Issue #39: 5 Things I Learned from the Movie Chef on Building Products, Leadership, and Careers.
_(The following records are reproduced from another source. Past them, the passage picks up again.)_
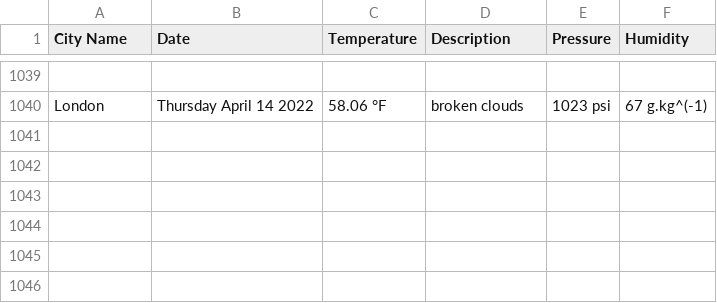
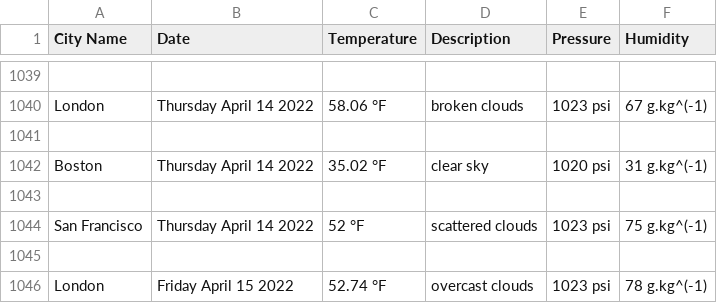
Before and after one commit to handel-fan/pythonic-weather, a CSV file: weather.csv, drawn as a sheet; only a part is shown, gaps mark what is left out; the diff names each change by its address in the sheet, - before the commit and + after, or states it on an @@ line.

```diff
--- a/weather.csv
+++ b/weather.csv
+row 1041: (empty)
+row 1042: Boston | Thursday April 14 2022 | 35.02 °F | clear sky | 1020 psi | 31 g.kg^(-1)
+row 1043: (empty)
+row 1044: San Francisco | Thursday April 14 2022 | 52 °F | scattered clouds | 1023 psi | 75 g.kg^(-1)
+row 1045: (empty)
+row 1046: London | Friday April 15 2022 | 52.74 °F | overcast clouds | 1023 psi | 78 g.kg^(-1)
```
Also Learning Techniques and 5 Things.
Jon Favreau's 2014 movie, Chef was such a great movie I found myself reflecting on my career and my clients' careers, afterwards 😂
Hola friends! 👋
This week’s thoughts and feelings include:
5 Things I Learned from the Movie Chef on Building Products, Leadership, and Careers
(FAKs or Folks.Ask.Kax) How do YOU keep up with all the information online?
5 things to help you this week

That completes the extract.